With only four possible answers and eight possible refinements, the sort of questions you can ask and get a meaningful answer to will be very limited. This method is good for answering questions like:

  • Will entering into this romance/ business partnership result in good or ill-fortune for me?
  • What does the future look like for this relationship/business/project?
  • If I make a bid for this position/invest in this company, will I succeed?
  • I have high hopes for this endeavor I just began; are my hopes well-founded?
  • I’m trying to decide whether or not to make this commitment. What will it mean if I do?
  • Will this person, with whom I’m so much in love, propose marriage to me? Or, conversely: If I propose marriage to this person, will they accept?
  • I’m going to be traveling soon. How will it go?
  • What’s in store for me in the near-future?

As you can see from this proposed list, it mostly answers one question: will I succeed or fail in what I’m either doing, or planning to do?


Now that I’ve gone over the composition, the procedure, and the scope of this divination tool, it’s time for some examples.

Example One: On a National Level

Donald Trump’s adventure as POTUS has been looking a bit wobbly lately, so I asked ‘what is in the near future for Donald Trump and his administration? The resultant throw appears below:

Because the dark wooden bead representing the ‘black pearl’ fell off to one side with only two shell-beads near it, I disregarded those immediately and focused on the light-colored wooden ‘pearl’ and its neighboring shells. The shells form only a half-circle and certainly not a cross, so none of the Eight Refinements can be applied to this reading.

Four of the five shells closest to the light bead were convex-side up. That means ‘interrupted happiness and temporary set-backs’—at the time of this writing, the White House has been emptied-out with employees either sick with Covid-19 or working from home, and Trump himself was reportedly sick with Covid-19(and may still be). The September 26th Rose Garden announcement of Amy Coney Barrett as the next Supreme Court Justice nominee, which was supposed to have been a triumphant moment for the administration, is now believed to have been a ‘super-spreader’ event which brought the Covid-19 epidemic to the White House, and has slowed down the confirmation process.

The advice this throw gives is to persevere, show self-confidence, and seek out new opportunities, if necessary–which is exactly how Donald Trump has handled every apparent set-back he’s ever been faced with in his entire life. So, though accurate, this result doesn’t really tell us anything we didn’t already know, nor does it shed any meaningful light on the future. So it goes.

Example Two: On a Personal Level

Wanting to try my new set of divinatory buttons, I decided to ask a personal question this time. I’ve been toying with the idea of participating in this year’s National Novel Writing Month, which happens every November. But too-chicken to be specific, I wimped-out with the open-ended question, ‘will anything I write between now and the end of the year be successful?’ The resultant throw was this:

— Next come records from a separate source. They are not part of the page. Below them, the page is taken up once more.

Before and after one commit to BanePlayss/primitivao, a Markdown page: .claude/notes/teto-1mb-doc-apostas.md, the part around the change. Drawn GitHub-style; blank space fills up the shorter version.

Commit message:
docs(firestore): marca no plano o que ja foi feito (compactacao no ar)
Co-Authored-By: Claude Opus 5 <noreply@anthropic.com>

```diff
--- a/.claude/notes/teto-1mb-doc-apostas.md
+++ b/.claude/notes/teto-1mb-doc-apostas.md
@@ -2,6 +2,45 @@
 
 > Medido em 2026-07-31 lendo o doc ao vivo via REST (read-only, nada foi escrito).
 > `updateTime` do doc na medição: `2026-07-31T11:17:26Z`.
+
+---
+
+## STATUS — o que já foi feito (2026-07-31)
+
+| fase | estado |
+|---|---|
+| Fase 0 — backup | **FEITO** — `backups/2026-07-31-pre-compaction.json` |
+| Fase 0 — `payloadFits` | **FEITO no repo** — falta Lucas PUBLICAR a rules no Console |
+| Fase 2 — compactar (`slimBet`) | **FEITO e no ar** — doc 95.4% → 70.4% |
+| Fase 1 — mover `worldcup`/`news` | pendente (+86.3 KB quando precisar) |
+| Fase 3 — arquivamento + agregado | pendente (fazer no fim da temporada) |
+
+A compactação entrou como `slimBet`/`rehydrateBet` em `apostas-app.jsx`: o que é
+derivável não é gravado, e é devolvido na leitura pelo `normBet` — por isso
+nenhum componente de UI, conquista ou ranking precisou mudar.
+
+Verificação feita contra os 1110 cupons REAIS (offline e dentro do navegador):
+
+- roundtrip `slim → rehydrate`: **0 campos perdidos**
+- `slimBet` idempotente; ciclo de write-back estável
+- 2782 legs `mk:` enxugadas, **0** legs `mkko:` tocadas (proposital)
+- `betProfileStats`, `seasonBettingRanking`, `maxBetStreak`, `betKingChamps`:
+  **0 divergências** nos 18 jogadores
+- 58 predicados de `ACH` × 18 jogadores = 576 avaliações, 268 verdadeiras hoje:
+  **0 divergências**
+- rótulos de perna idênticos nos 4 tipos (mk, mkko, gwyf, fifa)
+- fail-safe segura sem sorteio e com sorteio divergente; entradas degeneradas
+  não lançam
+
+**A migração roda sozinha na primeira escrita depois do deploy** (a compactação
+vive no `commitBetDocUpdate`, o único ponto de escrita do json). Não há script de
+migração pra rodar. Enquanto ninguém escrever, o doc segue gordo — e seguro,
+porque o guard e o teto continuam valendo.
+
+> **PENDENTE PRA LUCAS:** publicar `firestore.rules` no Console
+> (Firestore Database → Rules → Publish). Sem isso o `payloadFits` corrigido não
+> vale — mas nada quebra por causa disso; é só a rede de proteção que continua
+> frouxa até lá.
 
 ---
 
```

The white button had just two smaller buttons near it and there was a third off by itself in the upper right corner, so all four went back in the cup, and I focused on the black button and the six smaller buttons closest to it as my answer. Since none of the six remaining buttons formed either a cross or a circle, the eight refinements don’t apply.

Five of the six small buttons were concave-side up, so the answer was ‘unexpected good fortune may await you, so count on luck if effort fails to attain your ends.’ Not exactly a ringing endorsement of my writing talents, but I’ll take what I can get. It further advises me, ‘Worry is your one real enemy here, so avoid it. Look for a rainbow in this situation. Your glass is half-full, not half-empty.’ Good advice for someone of wobbly confidence who’s never made a serious attempt at writing a novel.


This is another good example of a divination method which emerged spontaneously from using materials at hand. The benefits of this divination method are it doesn’t take up much space, can be thrown together quickly with on-hand materials then dispersed again if you wish (just throw it all back in the buttons jar and give it a good stir), and can give you one of its limited answers quickly. With some well-chosen objects, you could make it a thing of real beauty. It can help you with yes-or-no, stay-or-go, how-am-I-doing type questions. May it bring you years of enjoyment and helpful answers!


  1. Ask a personal question, and make a note of the answer. Does this answer feel essentially correct? Were you encouraged or discouraged by the answer? Return to your notes in the future. Did it pan out the way the beads or buttons predicted?
  2. Ask a question using the head honcho at your school, the CEO of whatever company you work for, or a politician in the news as the subject of your inquiry. Make a note of the answer. Does this answer sound essentially correct? Does it tell you anything new about this person? Return to your notes later. Given how things panned-out for this person, was this answer essentially correct?
  3. Given your experience with these two questions and the resultant fall-out, a.) would you use this divination tool again? and b.) under what circumstances do you foresee using it, if so? and c.) are there any other divination tools or methods covered elsewhere on this website which would do the job better?

Extra Credit: Compile two sets–a set of buttons-only and a set of pearls & shells, and try asking a question of both. Did one set work better for you than the other did? Did you prefer using one over the other, or were you fine using either one?